Among the alleged middlemen, Mr. Bansal’s nephew Vijay Singla runs a business house in Chandigarh, whereas his associate Sandip Goyal owns a Punchkula (Haryana)-based company manufacturing electrical equipment for the Railways.
Following a tip-off, the CBI arrested Mr. Singla and Mr. Goyal in Chandigarh on Friday night, after which Mr. Kumar was held in Mumbai and Mr. Manjunath in Bangalore.
On Saturday afternoon, Mr. Kumar and Mr. Manjunath were produced in a CBI court along with Dharmendra Kumar and Vivek Kumar, who had allegedly carried the money to Chandigarh. While the court sent them to four days’ custody of the CBI, Mr. Kumar and Mr. Manjunath are being brought here on transit remand.
According to the FIR, the CBI unearthed the plot after it received information about Mr. Kumar’s machinations. Mr. Goyal and Ajay Garg of Chandigarh had reportedly assured Mr. Kumar of the appointment for a hefty price.
The degree of reach of the alleged middlemen in the corridors of power becomes apparent from the FIR details, which reveal that Mr. Goyal informed Mr. Kumar and Mr. Manjunath that the present Railway Board chairman was to retire in June and would be replaced by the present Member (Electrical). He gave the assurance that once the new chairman took charge, he would get Mr. Kumar his desired post.
“Sandip demanded an illegal gratification of Rs. 10 crore with half the payment in advance,” the senior CBI officer said.
To arrange for the bribe, Mr. Kumar allegedly turned to Mr. Manjunath and other industrialists who dealt regularly with the Railways. Mr. Manjunath purportedly offered Rs. 1 crore in return for assurances of official favours, but could arrange only Rs. 90 lakh. The two persons accused of conspiracy along with the accused — Rahul Yadav and Samir Sandhir (Delhi), besides Faridabad’s Sushil Daga — made arrangements to transfer the money to Chandigarh on Friday.
Accordingly, CBI sleuths laid a trap and arrested Mr. Singla and Mr. Goyal while they were allegedly accepting the bribe money from Dharmender and Vivek, associates of Rahul Yadav, who allegedly has links with Mr. Manjunath.
It was for land deal, says Singla

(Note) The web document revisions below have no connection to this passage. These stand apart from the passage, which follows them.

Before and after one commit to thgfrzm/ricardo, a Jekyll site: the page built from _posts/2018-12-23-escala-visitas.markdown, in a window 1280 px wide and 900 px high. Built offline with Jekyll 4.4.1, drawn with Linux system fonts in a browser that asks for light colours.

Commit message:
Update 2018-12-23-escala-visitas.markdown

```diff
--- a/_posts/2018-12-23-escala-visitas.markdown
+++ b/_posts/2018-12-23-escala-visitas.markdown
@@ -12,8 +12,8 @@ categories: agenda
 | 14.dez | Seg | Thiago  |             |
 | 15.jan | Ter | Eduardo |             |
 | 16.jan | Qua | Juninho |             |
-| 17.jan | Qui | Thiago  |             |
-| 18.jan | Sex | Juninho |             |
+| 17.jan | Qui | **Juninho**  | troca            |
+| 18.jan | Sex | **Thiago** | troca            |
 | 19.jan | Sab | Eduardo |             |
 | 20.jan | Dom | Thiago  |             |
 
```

Mr. Singla has claimed that the Rs. 90 lakh, which the CBI recovered from him, was meant for a land deal that he was pursuing. Mr. Singla’s lawyer claimed he was falsely implicated in the case and opposed the CBI demand for Mr. Singla’s police custody.
The lawyer for another suspect, Vivek Kumar, claimed that his client was a computer operator who was asked by his employer to drop the money and had no knowledge of the alleged conspiracy.

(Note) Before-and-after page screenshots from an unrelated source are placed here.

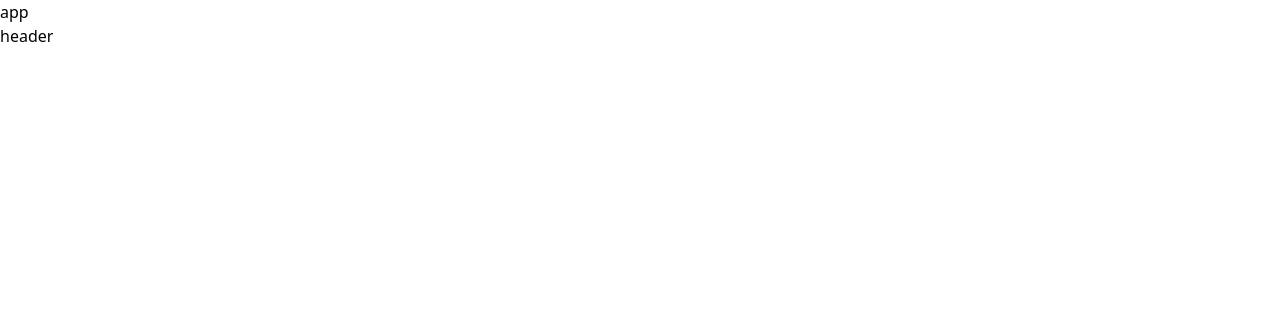
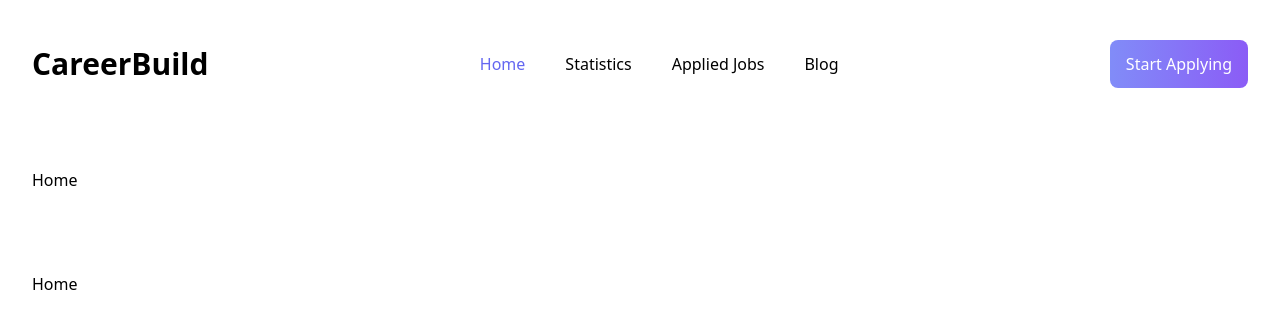
Before and after one commit to WDsayeed/career-build, a React (Vite) app: page / in a window 1280 px wide. Shown: the top 328 px of the page. Built offline with nearby package versions, Linux system fonts and the light colour scheme.

Commit message:
added active link

```diff
--- a/src/App.jsx
+++ b/src/App.jsx
@@ -1,15 +1,16 @@
-
-import './App.css'
-import Header from './Component/Header/Header'
+import { Outlet } from "react-router-dom";
+import "./App.css";
+import Header from "./Component/Header/Header";
+import Home from "./Component/Home/Home";
 
 function App() {
-
   return (
     <div className="">
-app
-<Header></Header>
+      <Header></Header>
+      <Home></Home>
+      <Outlet></Outlet>
     </div>
-  )
+  );
 }
 
-export default App
+export default App;
--- /dev/null
+++ b/src/Component/AppliedJobs/AppliedJobs.jsx
@@ -0,0 +1,11 @@
+import React from 'react';
+
+const AppliedJobs = () => {
+        return (
+                <div>
+                        Apply page
+                </div>
+        );
+};
+
+export default AppliedJobs;
--- /dev/null
+++ b/src/Component/Blog/Blog.jsx
@@ -0,0 +1,11 @@
+import React from 'react';
+
+const Blog = () => {
+        return (
+                <div>
+                        Blog
+                </div>
+        );
+};
+
+export default Blog;
--- a/src/Component/Header/Header.jsx
+++ b/src/Component/Header/Header.jsx
@@ -1,11 +1,41 @@
-import React from 'react';
+import React from "react";
+import { NavLink } from "react-router-dom";
 
 const Header = () => {
-        return (
-                <div>
-                        header
-                </div>
-        );
+  return (
+    <div className="flex justify-between items-center  my-container">
+      <h1 className="text-3xl font-semibold">CareerBuild</h1>
+      <div className="flex gap-10">
+        <NavLink
+          to="/"
+          className={({ isActive }) => (isActive ? "text-indigo-500" : "")}
+        >
+          Home
+        </NavLink>
+        <NavLink
+          to="/statistics"
+          className={({ isActive }) => (isActive ? "text-indigo-500" : "")}
+        >
+          Statistics
+        </NavLink>
+        <NavLink
+          to="/appliedJobs"
+          className={({ isActive }) => (isActive ? "text-indigo-500" : "")}
+        >
+          Applied Jobs
+        </NavLink>
+        <NavLink
+          to="/blog"
+          className={({ isActive }) => (isActive ? "text-indigo-500" : "")}
+        >
+          Blog
+        </NavLink>
+      </div>
+      <button className="btn bg-gradient-to-r from-indigo-400 to-violet-500 px-4 py-3 rounded-lg text-white">
+        Start Applying
+      </button>
+    </div>
+  );
 };
 
 export default Header;
--- /dev/null
+++ b/src/Component/Home/Home.jsx
@@ -0,0 +1,11 @@
+import React from 'react';
+
+const Home = () => {
+        return (
+                <div className='my-container'>
+                        Home
+                </div>
+        );
+};
+
+export default Home;
--- /dev/null
+++ b/src/Component/Statistics/Statistics.jsx
@@ -0,0 +1,11 @@
+import React from 'react';
+
+const Statistics = () => {
+        return (
+                <div>
+                        statistics
+                </div>
+        );
+};
+
+export default Statistics;
--- a/src/index.css
+++ b/src/index.css
@@ -1,6 +1,10 @@
 @tailwind base;
 @tailwind components;
 @tailwind utilities;
+
+.my-container{
+  @apply px-4  mx-auto sm:max-w-xl md:max-w-full lg:max-w-screen-xl md:px-24 lg:px-8 lg:py-10
+}
 
 /* :root {
   font-family: Inter, system-ui, Avenir, Helvetica, Arial, sans-serif;
--- a/src/main.jsx
+++ b/src/main.jsx
@@ -7,12 +7,34 @@ import {
   RouterProvider,
 } from "react-router-dom";
 import ErrorPage from './Component/ErrorPage/ErrorPage';
+import Home from './Component/Home/Home';
+import Statistics from './Component/Statistics/Statistics';
+import AppliedJobs from './Component/AppliedJobs/AppliedJobs';
+import Blog from './Component/Blog/Blog';
 
 const router = createBrowserRouter([
   {
     path: "/",
     element: <App></App>,
-    errorElement:<ErrorPage></ErrorPage>
+    errorElement:<ErrorPage></ErrorPage>,
+    children:[
+      {
+        path:'/',
+        element:<Home></Home>
+      },
+      {
+        path:'statistics',
+        element:<Statistics></Statistics>
+      },
+      {
+        path:'appliedJobs',
+        element:<AppliedJobs></AppliedJobs>
+      },
+      {
+        path:'blog',
+        element:<Blog></Blog>
+      },
+    ]
   },
 ]);
 
```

Special CBI judge Swarana Kanta Sharma allowed the agency to interrogate Mr. Singla and three other persons — Sandip Goyal, Dharmendra Kumar and Vivek Kumar — till May 7.